The internet is an influential tool, it allows us to relate not only to the people around us, but also to those who are in another part of the world. No matter where you are or what language you speak, the internet helps us break that language barriers and communicate, even for those who decide to have new experiences and venture to another country with a different language.
Thanks to globalization, the world has been adapting and establishing relations between communities and cultures. Globalization in turn pushed companies to embark on “internationalization” and “localization” of their products and services, to increase visibility of these products and services, and their reach.
Although the terms globalization, localization, and internationalization seem similar, they have different meanings. We would like to explore these terms together with you below.
This term can be quite broad, but in the business field it refers to those activities carried out by a company to promote or market its product or service worldwide in order to establish a more direct connection with your customers. Globalization brings a lot of benefits, such as it allows different products and services be accessible to the wider public. It also fosters economic growth as more goods and services can be sold around the world. It also enables companies and individuals to share their ideas not only locally, but internationally.
Unlike globalization, internationalization dives a little deeper. It focuses on the development and design of the brand in new markets. The purpose of internationalization is to focus on eliminating any restrictions related to the design of the products, services and internal operations that may affect expansion into international markets.

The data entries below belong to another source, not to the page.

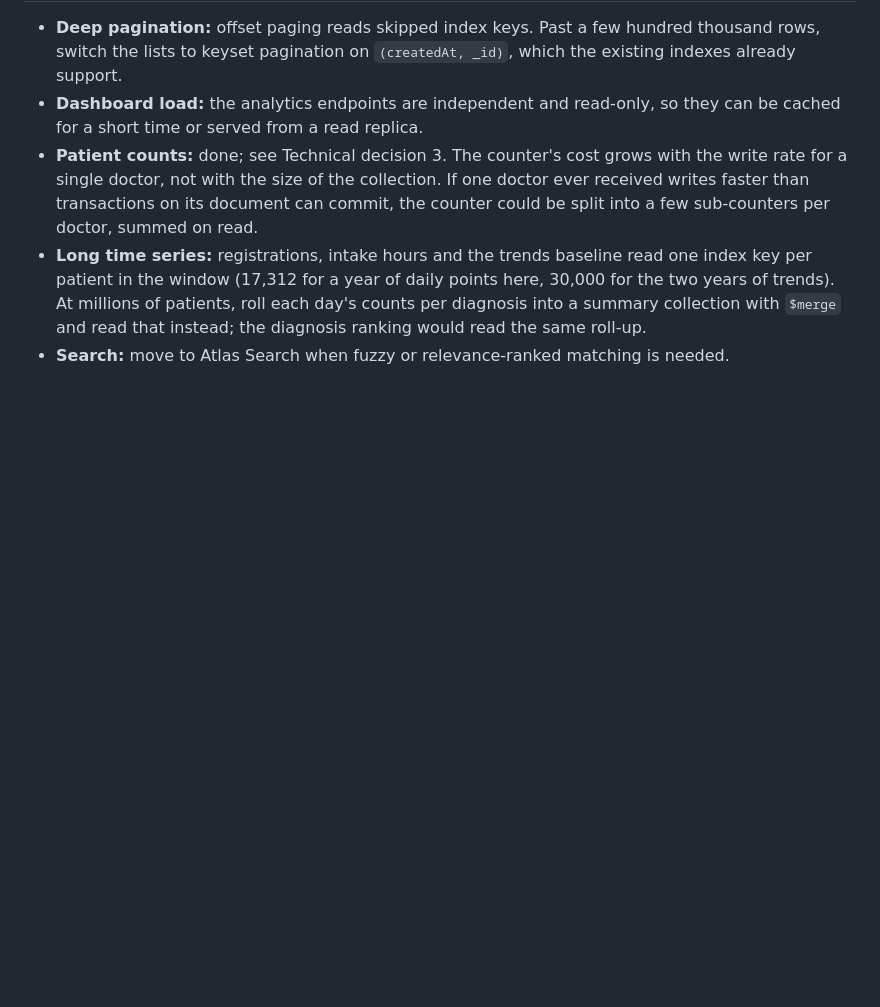
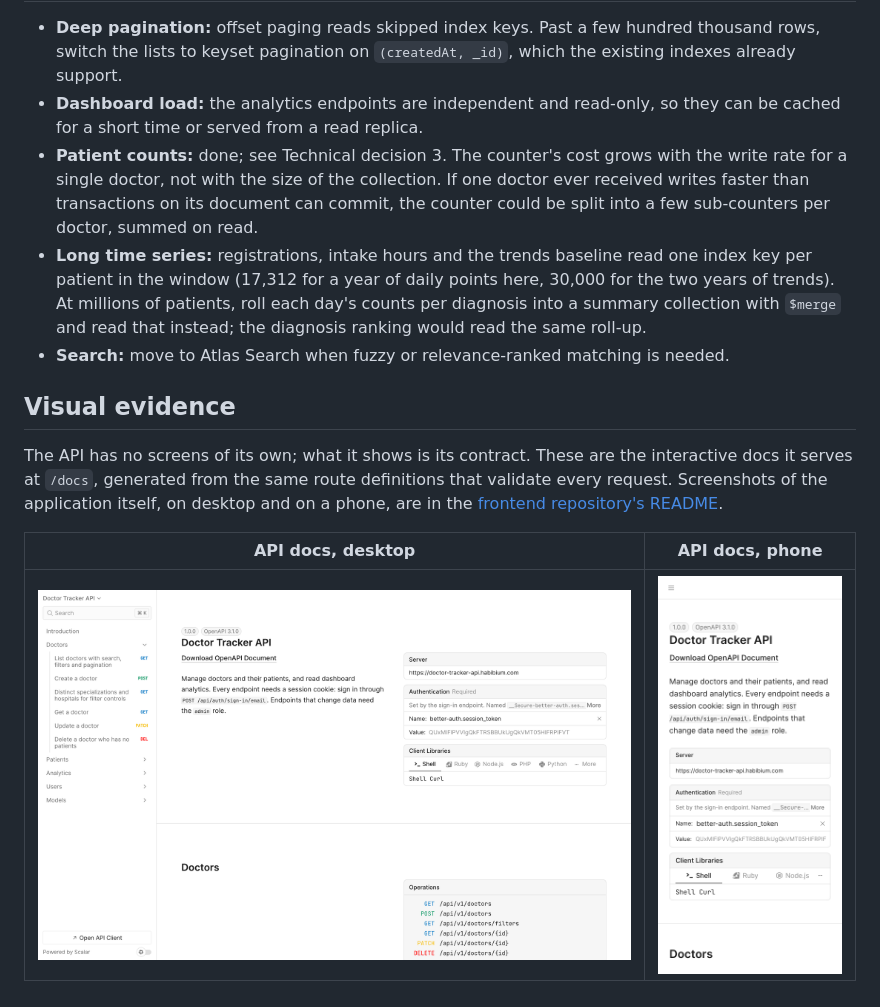
Before and after one commit to habibium/doctor-tracker-backend, a Markdown page: README.md, the part around the change. Drawn GitHub-style; pictures changed too: docs/screenshots/api-docs-desktop.png (added), docs/screenshots/api-docs-mobile.png (added); blank space fills up the shorter version.

Commit message:
Add visual evidence: the served API docs on desktop and phone

```diff
--- a/README.md
+++ b/README.md
@@ -410,3 +410,11 @@ When upgrading a database seeded before patient counts and condition ranks exist
 - **Patient counts:** done; see Technical decision 3. The counter's cost grows with the write rate for a single doctor, not with the size of the collection. If one doctor ever received writes faster than transactions on its document can commit, the counter could be split into a few sub-counters per doctor, summed on read.
 - **Long time series:** registrations, intake hours and the trends baseline read one index key per patient in the window (17,312 for a year of daily points here, 30,000 for the two years of trends). At millions of patients, roll each day's counts per diagnosis into a summary collection with `$merge` and read that instead; the diagnosis ranking would read the same roll-up.
 - **Search:** move to Atlas Search when fuzzy or relevance-ranked matching is needed.
+
+## Visual evidence
+
+The API has no screens of its own; what it shows is its contract. These are the interactive docs it serves at `/docs`, generated from the same route definitions that validate every request. Screenshots of the application itself, on desktop and on a phone, are in the [frontend repository's README](https://github.com/habibium/doctor-tracker-frontend#visual-evidence).
+
+| API docs, desktop                                                                                          | API docs, phone                                                       |
+| ---------------------------------------------------------------------------------------------------------- | --------------------------------------------------------------------- |
+| ![The interactive API reference with endpoints grouped by resource](docs/screenshots/api-docs-desktop.png) | ![The API reference on a phone](docs/screenshots/api-docs-mobile.png) |
```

We are used to think that localization is the same thing as as globalization, but it is not. Localization is the the process of adaptation or modification of a product, content, or service in order to adapt them to the new market. For example, change the language, numerical formats, comparison, and ordering algorithms, currency symbols, legal requirements, symbols, colors, and even text, graphics, or icons that may be misunderstood or offensive to the culture. To perform this process, it is necessary to take into account the culture of the country where the brand is going to be introduced. It is crucial to investigate its religious beliefs, policies, cultural norms, and everything that may be related to your brand, to avoid any inconvenience or displeasure in consumers.

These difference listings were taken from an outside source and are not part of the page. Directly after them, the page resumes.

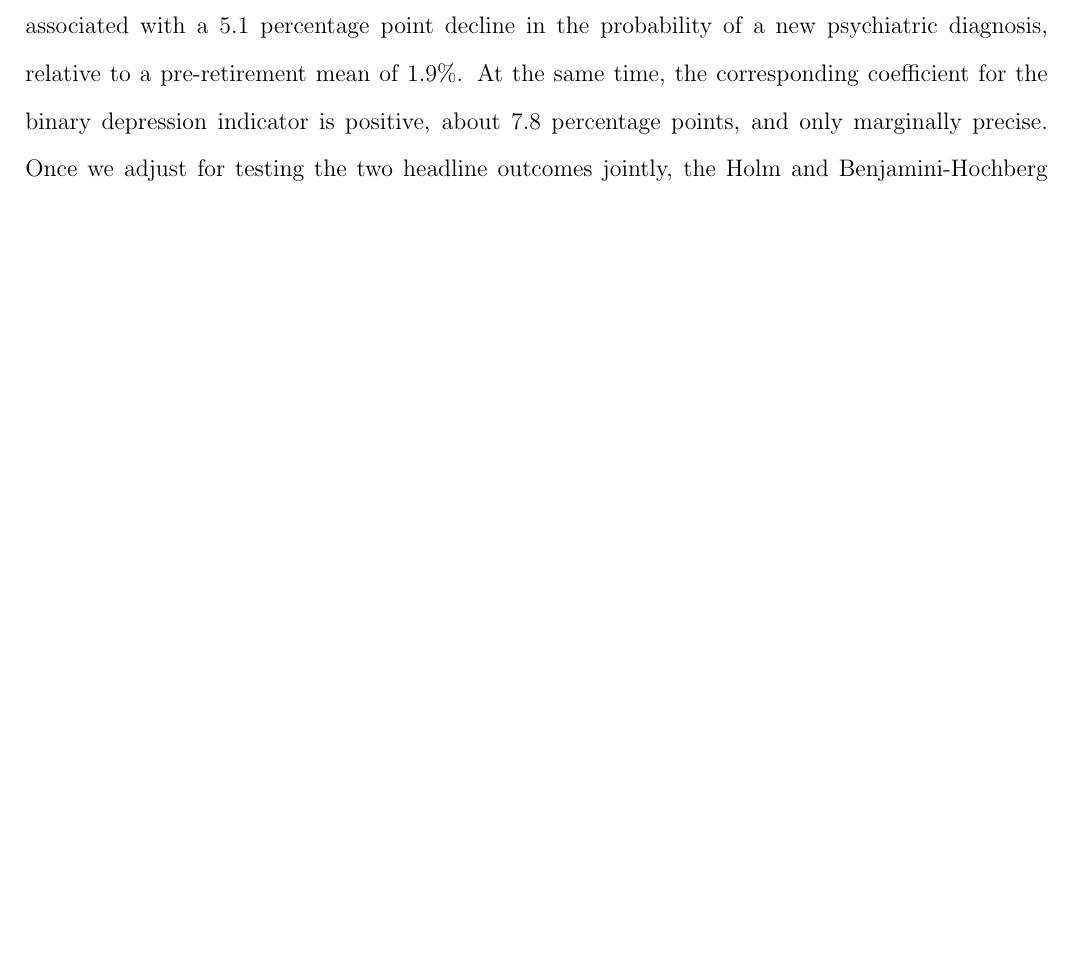
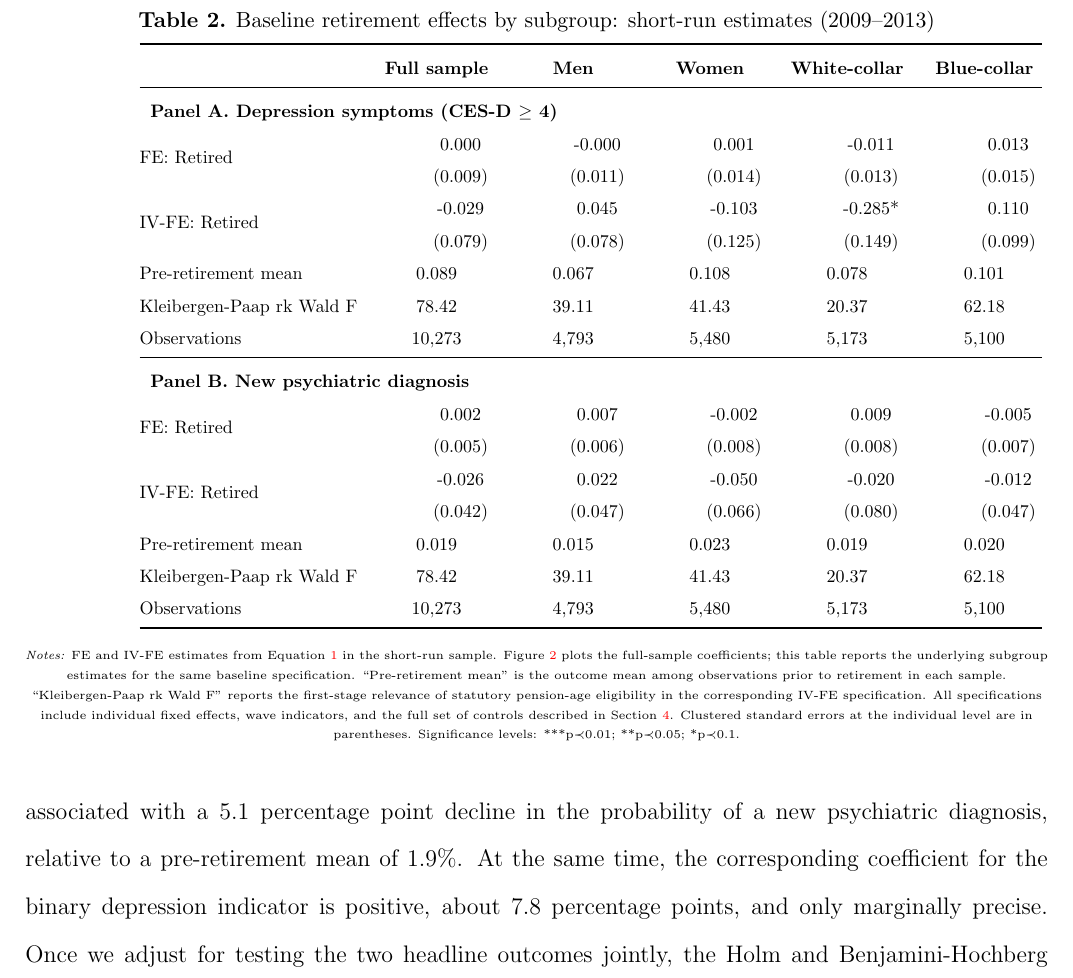
Before and after one commit to mario-martinez-jimenez/How-do-economic-shocks-impact-upon-the-mental-health-of-retirees-, a LaTeX paper (PAPER/MAIN PAPER.tex): part of page 15 of 32 before the commit and part of page 16 of 33 after it, cut at the place of the change, the shorter picture padded with empty space. Compiled offline with pdfLaTeX.

Commit message:
Add baseline subgroup table

```diff
--- a/PAPER/MAIN PAPER.tex
+++ b/PAPER/MAIN PAPER.tex
@@ -490,6 +492,34 @@ Figure~\ref{fig2} reports the baseline short-run estimates for the full sample.
 
 \scriptsize{\singlespacing \emph{Notes:} Figure 2 plots the estimated effect of retirement on the two main mental health outcomes in the short-run sample (2009--2013). Red crosses report within-individual fixed effects (FE) estimates, while blue circles report instrumental-variables fixed-effects (IV-FE) estimates from Equation (1). Vertical bars denote 95\% confidence intervals. Depression is a binary indicator equal to one when the respondent reports four or more CES-D symptoms.}
 \end{figure}
+
+\begin{table}[!htbp]
+\centering
+\renewcommand{\arraystretch}{0.9}
+\caption{Baseline retirement effects by subgroup: short-run estimates (2009--2013)}
+\label{tabBaselineSubgroups}
+\footnotesize
+\setlength{\tabcolsep}{6pt}
+\resizebox{\textwidth}{!}{%
+\begin{tabular}{@{}lccccc@{}}
+\toprule
+ & \textbf{Full sample} & \textbf{Men} & \textbf{Women} & \textbf{White-collar} & \textbf{Blue-collar} \\ \midrule
+\multicolumn{6}{l}{\textbf{Panel A. Depression symptoms (CES-D $\geq$ 4)}} \\
+FE: Retired & \begin{tabular}[c]{@{}c@{}}0.000\\ (0.009)\end{tabular} & \begin{tabular}[c]{@{}c@{}}-0.000\\ (0.011)\end{tabular} & \begin{tabular}[c]{@{}c@{}}0.001\\ (0.014)\end{tabular} & \begin{tabular}[c]{@{}c@{}}-0.011\\ (0.013)\end{tabular} & \begin{tabular}[c]{@{}c@{}}0.013\\ (0.015)\end{tabular} \\
+IV-FE: Retired & \begin{tabular}[c]{@{}c@{}}-0.029\\ (0.079)\end{tabular} & \begin{tabular}[c]{@{}c@{}}0.045\\ (0.078)\end{tabular} & \begin{tabular}[c]{@{}c@{}}-0.103\\ (0.125)\end{tabular} & \begin{tabular}[c]{@{}c@{}}-0.285*\\ (0.149)\end{tabular} & \begin{tabular}[c]{@{}c@{}}0.110\\ (0.099)\end{tabular} \\
+Pre-retirement mean & 0.089 & 0.067 & 0.108 & 0.078 & 0.101 \\
+Kleibergen-Paap rk Wald F & 78.42 & 39.11 & 41.43 & 20.37 & 62.18 \\
+Observations & 10,273 & 4,793 & 5,480 & 5,173 & 5,100 \\ \midrule
+\multicolumn{6}{l}{\textbf{Panel B. New psychiatric diagnosis}} \\
+FE: Retired & \begin{tabular}[c]{@{}c@{}}0.002\\ (0.005)\end{tabular} & \begin{tabular}[c]{@{}c@{}}0.007\\ (0.006)\end{tabular} & \begin{tabular}[c]{@{}c@{}}-0.002\\ (0.008)\end{tabular} & \begin{tabular}[c]{@{}c@{}}0.009\\ (0.008)\end{tabular} & \begin{tabular}[c]{@{}c@{}}-0.005\\ (0.007)\end{tabular} \\
+IV-FE: Retired & \begin{tabular}[c]{@{}c@{}}-0.026\\ (0.042)\end{tabular} & \begin{tabular}[c]{@{}c@{}}0.022\\ (0.047)\end{tabular} & \begin{tabular}[c]{@{}c@{}}-0.050\\ (0.066)\end{tabular} & \begin{tabular}[c]{@{}c@{}}-0.020\\ (0.080)\end{tabular} & \begin{tabular}[c]{@{}c@{}}-0.012\\ (0.047)\end{tabular} \\
+Pre-retirement mean & 0.019 & 0.015 & 0.023 & 0.019 & 0.020 \\
+Kleibergen-Paap rk Wald F & 78.42 & 39.11 & 41.43 & 20.37 & 62.18 \\
+Observations & 10,273 & 4,793 & 5,480 & 5,173 & 5,100 \\ \bottomrule
+\end{tabular}%
+}
+\tiny{{\singlespacing \emph{Notes:} FE and IV-FE estimates from Equation~\ref{eq1} in the short-run sample. Figure~\ref{fig2} plots the full-sample coefficients; this table reports the underlying subgroup estimates for the same baseline specification. ``Pre-retirement mean'' is the outcome mean among observations prior to retirement in each sample. ``Kleibergen-Paap rk Wald F'' reports the first-stage relevance of statutory pension-age eligibility in the corresponding IV-FE specification. All specifications include individual fixed effects, wave indicators, and the full set of controls described in Section~\ref{sec:empirical}. Clustered standard errors at the individual level are in parentheses. Significance levels: ***p$\prec$0.01; **p$\prec$0.05; *p$\prec$0.1.}}
+\end{table}
 
 \begin{table}[!htbp]
 \centering
```
Also changed, not shown: PAPER/MAIN PAPER.tex (2 more changed lines).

What are other key differences you believe are important to outline when distinguishing these terms? Don’t forget to share your thoughts in the comment section!
Written by Yemily Rodriguez – Community Manager at The Language Doctors